In March BHS entered into a Company Voluntary Arrangement (CVA), an insolvency procedure designed to ensure the long-term viability of a business through a re-structuring of its liabilities to creditors. However less than 5 weeks later the company has entered into Administration and its prospects look bleak, with over £1.3bn in debts including a pension deficit of £571million.
Such a high-profile case has no doubt caused some observers to question the benefit or validity of CVAs. However the BHS case is a very complex one and, for your more typical client, CVAs remain an important insolvency procedure, when used in the right circumstances.
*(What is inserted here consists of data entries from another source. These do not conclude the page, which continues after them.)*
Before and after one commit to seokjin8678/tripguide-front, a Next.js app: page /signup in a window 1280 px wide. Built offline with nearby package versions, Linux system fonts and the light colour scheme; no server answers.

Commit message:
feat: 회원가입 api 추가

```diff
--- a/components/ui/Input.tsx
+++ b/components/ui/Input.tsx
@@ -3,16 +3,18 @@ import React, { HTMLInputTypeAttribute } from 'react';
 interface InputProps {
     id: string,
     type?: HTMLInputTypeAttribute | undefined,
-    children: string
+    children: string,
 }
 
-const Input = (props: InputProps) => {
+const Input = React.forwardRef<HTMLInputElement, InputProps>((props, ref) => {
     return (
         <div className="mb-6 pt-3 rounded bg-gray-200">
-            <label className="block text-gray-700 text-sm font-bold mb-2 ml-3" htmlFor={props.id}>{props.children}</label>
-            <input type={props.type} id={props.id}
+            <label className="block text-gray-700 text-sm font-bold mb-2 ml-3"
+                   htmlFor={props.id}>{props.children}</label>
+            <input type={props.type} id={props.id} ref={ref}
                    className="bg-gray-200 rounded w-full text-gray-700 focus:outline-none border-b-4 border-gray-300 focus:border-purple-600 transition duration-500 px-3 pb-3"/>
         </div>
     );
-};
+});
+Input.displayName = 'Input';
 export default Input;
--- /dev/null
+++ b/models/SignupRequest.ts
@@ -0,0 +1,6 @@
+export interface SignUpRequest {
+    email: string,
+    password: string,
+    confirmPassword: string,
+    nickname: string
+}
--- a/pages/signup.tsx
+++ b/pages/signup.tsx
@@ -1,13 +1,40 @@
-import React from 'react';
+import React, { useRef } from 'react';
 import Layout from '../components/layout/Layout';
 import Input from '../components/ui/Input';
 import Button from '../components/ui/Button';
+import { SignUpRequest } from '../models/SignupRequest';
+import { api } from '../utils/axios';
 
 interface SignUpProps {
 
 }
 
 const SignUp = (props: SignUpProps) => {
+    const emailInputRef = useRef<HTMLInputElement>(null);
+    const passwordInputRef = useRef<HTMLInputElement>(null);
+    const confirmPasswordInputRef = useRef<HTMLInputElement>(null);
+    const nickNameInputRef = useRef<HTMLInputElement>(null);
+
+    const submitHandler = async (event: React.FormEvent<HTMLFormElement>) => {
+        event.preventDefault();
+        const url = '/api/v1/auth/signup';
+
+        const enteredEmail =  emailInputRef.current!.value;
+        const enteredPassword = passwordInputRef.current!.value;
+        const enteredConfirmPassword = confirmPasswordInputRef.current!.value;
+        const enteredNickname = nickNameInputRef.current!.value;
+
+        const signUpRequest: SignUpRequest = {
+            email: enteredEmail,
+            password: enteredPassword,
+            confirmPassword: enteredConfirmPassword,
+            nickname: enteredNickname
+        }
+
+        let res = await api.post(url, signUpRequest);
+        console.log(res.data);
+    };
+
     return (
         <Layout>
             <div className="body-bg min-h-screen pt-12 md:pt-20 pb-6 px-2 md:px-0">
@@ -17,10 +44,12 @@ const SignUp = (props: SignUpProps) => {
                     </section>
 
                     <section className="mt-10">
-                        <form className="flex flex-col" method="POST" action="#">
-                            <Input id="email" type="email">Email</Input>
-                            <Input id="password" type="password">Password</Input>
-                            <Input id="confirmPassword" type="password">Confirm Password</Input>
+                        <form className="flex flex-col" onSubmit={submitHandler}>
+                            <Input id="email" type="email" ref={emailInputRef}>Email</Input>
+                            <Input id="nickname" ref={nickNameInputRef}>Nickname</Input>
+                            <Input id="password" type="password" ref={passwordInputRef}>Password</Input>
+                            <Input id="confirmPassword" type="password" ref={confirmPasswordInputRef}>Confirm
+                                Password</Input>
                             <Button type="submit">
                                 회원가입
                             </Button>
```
If a business has a viable future but is hampered by legacy debts, then a CVA is often the best way of ensuring that the company can continue to trade, through a formal restructuring of its unsecured debts.
So here is a basic guide to the CVA, which we hope you will find useful.